# Provided records
□ □ □ □
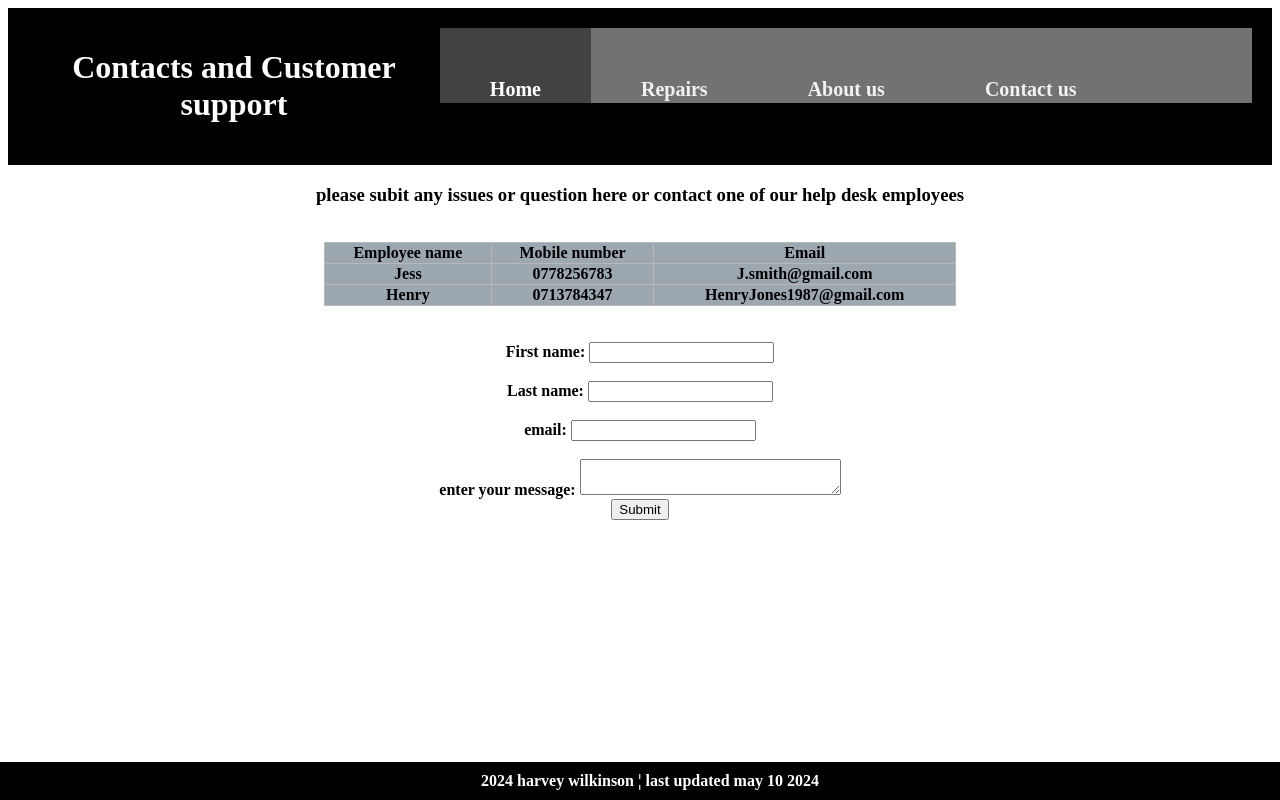
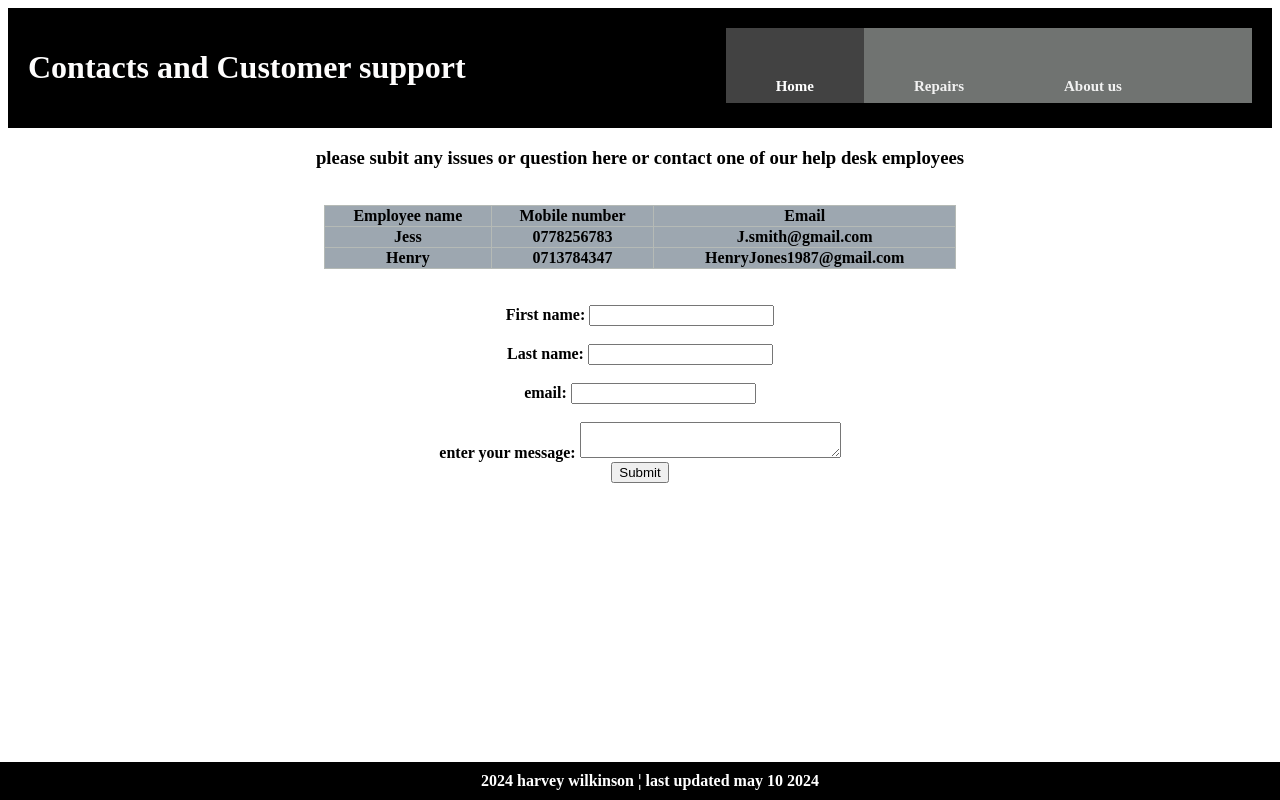
Before and after one commit to mannloki/Web-dev-assignment-2, a plain HTML site: page Contacts.html in a window 1280 px wide. Drawn offline with Linux system fonts and the light colour scheme.

Commit message:
Update look.css

```diff
--- a/look.css
+++ b/look.css
@@ -72,6 +72,7 @@ table, th, td {
     background-color:rgb(112, 115, 113);
     overflow: hidden;
     height: 75px;
+    width: 43%;
 }
 
 .navbar a {
@@ -80,7 +81,7 @@ table, th, td {
   text-align: center;
   padding: 50px 50px;
   text-decoration: none;
-  font-size: 20px;
+  font-size: 15px;
 }
 
 .navbar a:hover {
@@ -135,6 +136,8 @@ margin-top: -12%;
   margin-top: -50px;
   position: absolute;
   z-index: -1;
+  height: 80%;
+  text-align: center;
 }
 .link{
   text-align: center;
```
□ □ □ □
# Work to be completed
Only the records are wanted, copied exactly, with the pictures dropped.

# Output of the task
Before and after one commit to mannloki/Web-dev-assignment-2, a plain HTML site: page Contacts.html in a window 1280 px wide. Drawn offline with Linux system fonts and the light colour scheme.

Commit message:
Update look.css

```diff
--- a/look.css
+++ b/look.css
@@ -72,6 +72,7 @@ table, th, td {
     background-color:rgb(112, 115, 113);
     overflow: hidden;
     height: 75px;
+    width: 43%;
 }
 
 .navbar a {
@@ -80,7 +81,7 @@ table, th, td {
   text-align: center;
   padding: 50px 50px;
   text-decoration: none;
-  font-size: 20px;
+  font-size: 15px;
 }
 
 .navbar a:hover {
@@ -135,6 +136,8 @@ margin-top: -12%;
   margin-top: -50px;
   position: absolute;
   z-index: -1;
+  height: 80%;
+  text-align: center;
 }
 .link{
   text-align: center;
```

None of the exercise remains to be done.